Your instructions: Search the data below for the word "projet" and report how many lines contain it, with no added words.

****

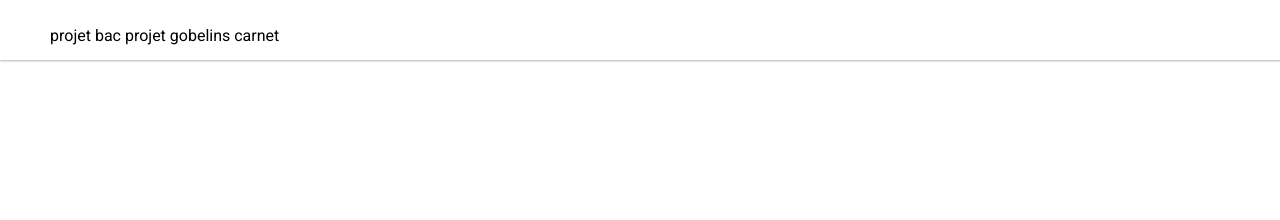
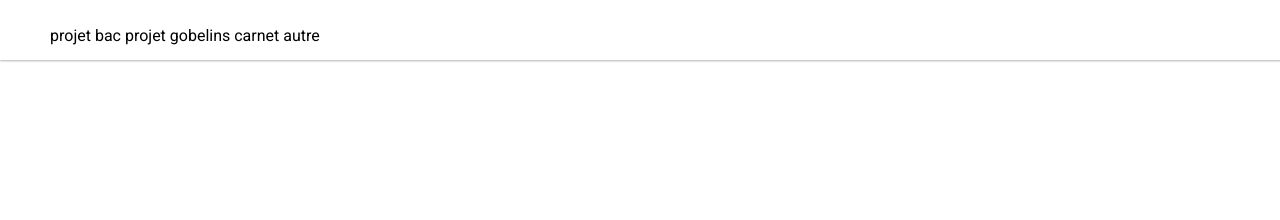
Before and after one commit to SinslayDang/SinslayDang.github.io, a Jekyll site: the page built from index.html, in a window 1280 px wide. Shown: the top 220 px of the page. Built offline with Jekyll 4.4.1, drawn with Linux system fonts in a browser that asks for light colours.

Commit message:
Update default.html

```diff
--- a/_layouts/default.html
+++ b/_layouts/default.html
@@ -37,6 +37,7 @@
 					<li>projet bac</li>
 					<li>projet gobelins</li>
 					<li>carnet</li>
+					<li>autre</li>
 				</ul>
 			</nav>
 		</body>
```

****

Solved exercise: 2